Emotionally Honesty Mavericks Dramatically Chases Waves
Chasing Mavericks comes amazingly close to being a very good film. The story of Santa Cruz surfing phenom Jay Moriarty (newcomer Jonny Weston) and his epic battle with gigantic 35-plus foot waves crashing off of the coastline (an area known as Mavericks, thus the title) at only 15 years of age, the movie can be rather hypnotic. Directors Curtis Hanson (L.A. Confidential) and Michael Apted (Gorillas in the Mist) revel in the visual majesty of these competitions, stepping out of the way every time their hero and his grizzled, tough-as-nails mentor Frosty Hesson (Gerard Butler) jump into the water.
But the story? Even though it’s based on fact, even though it doesn’t stray from the climactic tragedies affecting the main characters, there is a soggy been there-done that angle to Kario Salem’s (The Score) script that’s undeniably noticeable. The surrogate father-son relationship between Jay and Frosty is strictly by-the-numbers, while subplots involving the teen’s self-destructive single mother (a wasted Elisabeth Shue), love interest Kim (Leven Rambin) and best friend Blond (Devin Crittenden) barely register.
Yet my interest in seeing where things were going to go next rarely wavered. What transpires between Jay and Frosty may be overly familiar but it still has plenty of heart, and watching the latter train the former to survive Mavericks isn’t without its charms. It helps that Frosty’s wife Brenda (a terrific Abigail Spencer) add just the right amount of spark and spunk, bringing a layer of authenticity to the drama that probably wouldn’t exist without her.
It’s hard to know how to deal with some of the subplots involving Brenda and a few other characters. While they are fact-based and supposedly happened, some of these moments can’t help but feel deeply contrived, more suited to a Nicholas Sparks adaptation than they are this particular story. These sudden twists frequently annoyed me, and while Hanson and Apted do their best to mitigate the melodramatic pabulum that occurs during these moments, the emotional manipulation is unquestionably still annoying.
But the climax is a knockout, plain and simple, Jay’s journey to Mavericks coming to a spectacular conclusion. His battling of the waves, the way his first failure leads to his greatest, and as far as the sport of big wave surfing is concerned, downright legendary, triumph is magnificently realized. The cinematography of newcomer Oliver Euclid and the legendary Bill Pope (The Matrix) is extraordinary. I was blown away by all that was happening, and there was never a second where I wanted to turn my eyes away from the screen.
I don’t know how closely the screenplay sticks to Jay’s life story (although statements by the filmmakers lead me to believe they tried their best as far as that’s concerned). I know even less about the sport of big wave surfing. But as far as the movie itself was concerned, even with its flaws, I do feel Hanson and Apted have done a fairly decent job bringing this tale to life.
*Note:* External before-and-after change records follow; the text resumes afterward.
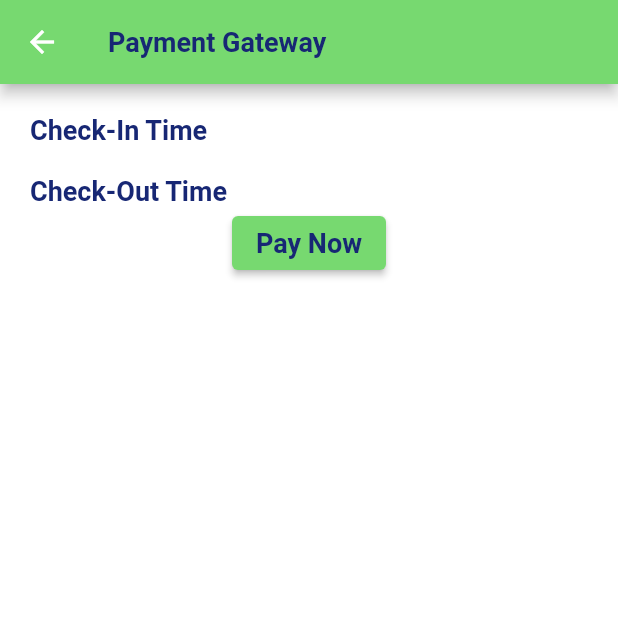
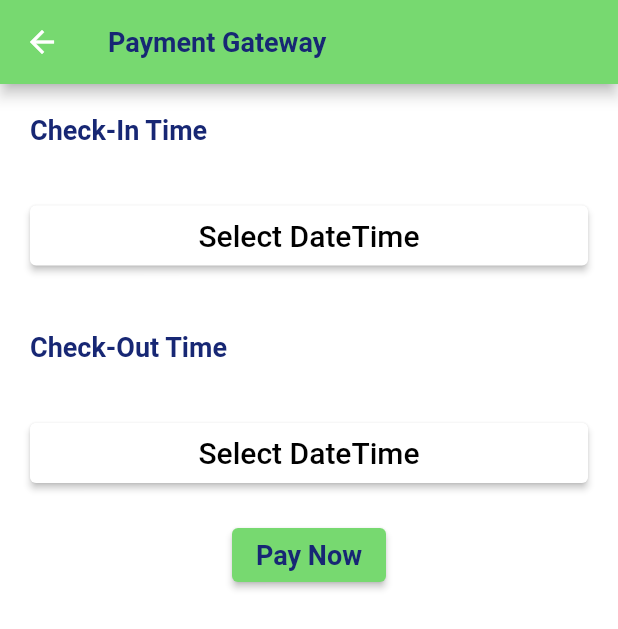
Before and after one commit to Viswanadareddy/JediTravels-main, a Flutter app: the PaymentsPage screen opened directly with empty values, on a phone screen of 412 x 824 dp. Shown: the top 629 px of the screen. Run offline on Flutter 3.47's test engine with Material 2 defaults, Android fonts, the phone set to English and light mode, and no system bars; our stand-ins replace cloud_firestore, firebase_auth, firebase_core, flutter_signin_button, flutter_svg, google_fonts; missing offline and left inert: cloud_firestore_web, firebase_auth_web, firebase_core_web, razorpay_flutter; accounts and stored records are empty.

Commit message:
new updates

```diff
--- a/lib/button_widget.dart
+++ b/lib/button_widget.dart
@@ -1,4 +1,4 @@
-/*import 'package:flutter/material.dart';
+import 'package:flutter/material.dart';
 
 class ButtonHeaderWidget extends StatelessWidget {
   final String title;
@@ -74,4 +74,4 @@ class HeaderWidget extends StatelessWidget {
           child,
         ],
       );
-}*/
+}
--- a/lib/datetime_picker_widget.dart
+++ b/lib/datetime_picker_widget.dart
@@ -1,4 +1,4 @@
-/*import 'package:flutter/material.dart';
+import 'package:flutter/material.dart';
 import 'package:intl/intl.dart';
 
 import 'button_widget.dart';
@@ -71,4 +71,4 @@ class _DatetimePickerWidgetState extends State<DatetimePickerWidget> {
 
     return newTime;
   }
-}*/
+}
--- a/lib/payments.dart
+++ b/lib/payments.dart
@@ -90,6 +90,10 @@ class _PaymentsPageState extends State<PaymentsPage> {
                       color: Constants.textColor),
                 )),
             Padding(
+              padding: EdgeInsets.fromLTRB(20, 0, 20, 20),
+              child: DatetimePickerWidget(),
+            ),
+            Padding(
                 padding: EdgeInsets.fromLTRB(20, 20, 20, 0),
                 child: Text(
                   "Check-Out Time",
@@ -98,6 +102,10 @@ class _PaymentsPageState extends State<PaymentsPage> {
                       fontWeight: FontWeight.bold,
                       color: Constants.textColor),
                 )),
+            Padding(
+              padding: EdgeInsets.fromLTRB(20, 0, 20, 20),
+              child: DatetimePickerWidget(),
+            ),
             Center(
               child: ElevatedButton(
                 onPressed: () {
```
Also changed, not shown: 9 other files.
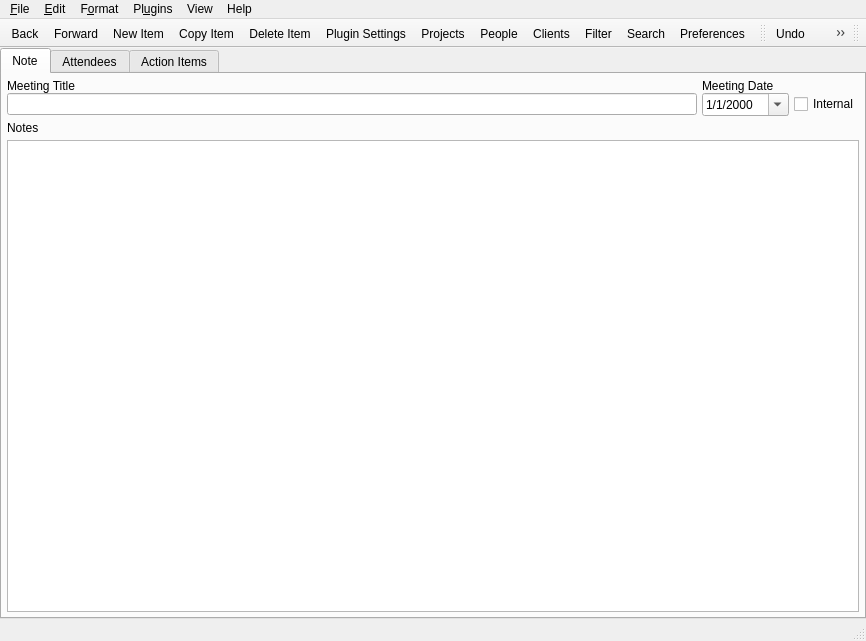
Above: mainwindow.ui from kestermckinney/ProjectNotes before the change. Below: the same form after it.
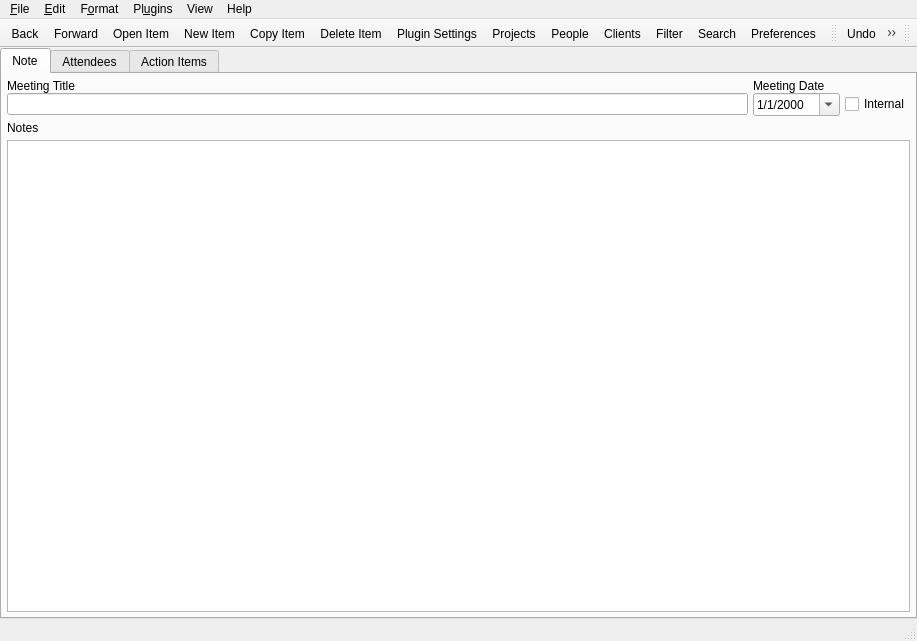
That is the form after the change. The open tabs and pages were chosen to show the change. Icons and pictures are not drawn. Custom widgets are drawn as their Qt base class.

Commit message: Added Open Button

Diff of the .ui file:
```diff
--- a/mainwindow.ui
+++ b/mainwindow.ui
@@ -274,6 +274,14 @@
                    <verstretch>3</verstretch>
                   </sizepolicy>
                  </property>
+                 <property name="font">
+                  <font>
+                   <pointsize>10</pointsize>
+                  </font>
+                 </property>
+                 <property name="styleSheet">
+                  <string notr="true"/>
+                 </property>
                  <property name="frameShadow">
                   <enum>QFrame::Plain</enum>
                  </property>
@@ -1556,6 +1564,7 @@
    </attribute>
    <addaction name="actionBack"/>
    <addaction name="actionForward"/>
+   <addaction name="actionOpen_Item"/>
    <addaction name="actionNew_Item"/>
    <addaction name="actionCopy_Item"/>
    <addaction name="actionDelete_Item"/>
@@ -2323,6 +2332,18 @@
     <string>Color</string>
    </property>
   </action>
+  <action name="actionOpen_Item">
+   <property name="icon">
+    <iconset resource="Resources.qrc">
+     <normaloff>:/icons/folder.png</normaloff>:/icons/folder.png</iconset>
+   </property>
+   <property name="text">
+    <string>Open Item</string>
+   </property>
+   <property name="shortcut">
+    <string>Ctrl+Shift+O</string>
+   </property>
+  </action>
  </widget>
  <customwidgets>
   <customwidget>
```
Left out of the diff: 33 changed lines with no effect on the pictures. The commit also changes 21 other files.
I also have a feeling once it hits Blu-ray Chasing Mavericks will develop a fervent following who will be eager to ride the waves and hang ten right alongside Jay and Frosty.
Film Rating: 2½ (out of 4)